Every line of the material below is to be printed again exactly.
Extracted information Block Start
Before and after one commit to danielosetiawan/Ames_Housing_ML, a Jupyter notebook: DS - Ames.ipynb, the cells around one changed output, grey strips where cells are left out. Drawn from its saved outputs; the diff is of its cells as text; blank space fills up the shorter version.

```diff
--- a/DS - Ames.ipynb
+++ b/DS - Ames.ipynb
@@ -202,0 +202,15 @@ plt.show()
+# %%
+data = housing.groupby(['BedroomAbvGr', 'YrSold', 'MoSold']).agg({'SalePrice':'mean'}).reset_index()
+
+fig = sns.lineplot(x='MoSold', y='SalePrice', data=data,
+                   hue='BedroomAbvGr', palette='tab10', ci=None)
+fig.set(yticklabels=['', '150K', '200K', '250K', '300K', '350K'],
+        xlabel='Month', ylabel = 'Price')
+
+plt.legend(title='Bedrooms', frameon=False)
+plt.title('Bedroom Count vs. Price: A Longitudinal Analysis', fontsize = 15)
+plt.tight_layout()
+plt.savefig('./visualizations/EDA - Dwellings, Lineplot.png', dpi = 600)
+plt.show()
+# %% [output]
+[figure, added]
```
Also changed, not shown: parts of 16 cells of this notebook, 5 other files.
Extracted information Block End
__Reply to the exercise__
Before and after one commit to danielosetiawan/Ames_Housing_ML, a Jupyter notebook: DS - Ames.ipynb, the cells around one changed output, grey strips where cells are left out. Drawn from its saved outputs; the diff is of its cells as text; blank space fills up the shorter version.

```diff
--- a/DS - Ames.ipynb
+++ b/DS - Ames.ipynb
@@ -202,0 +202,15 @@ plt.show()
+# %%
+data = housing.groupby(['BedroomAbvGr', 'YrSold', 'MoSold']).agg({'SalePrice':'mean'}).reset_index()
+
+fig = sns.lineplot(x='MoSold', y='SalePrice', data=data,
+                   hue='BedroomAbvGr', palette='tab10', ci=None)
+fig.set(yticklabels=['', '150K', '200K', '250K', '300K', '350K'],
+        xlabel='Month', ylabel = 'Price')
+
+plt.legend(title='Bedrooms', frameon=False)
+plt.title('Bedroom Count vs. Price: A Longitudinal Analysis', fontsize = 15)
+plt.tight_layout()
+plt.savefig('./visualizations/EDA - Dwellings, Lineplot.png', dpi = 600)
+plt.show()
+# %% [output]
+[figure, added]
```
Also changed, not shown: parts of 16 cells of this notebook, 5 other files.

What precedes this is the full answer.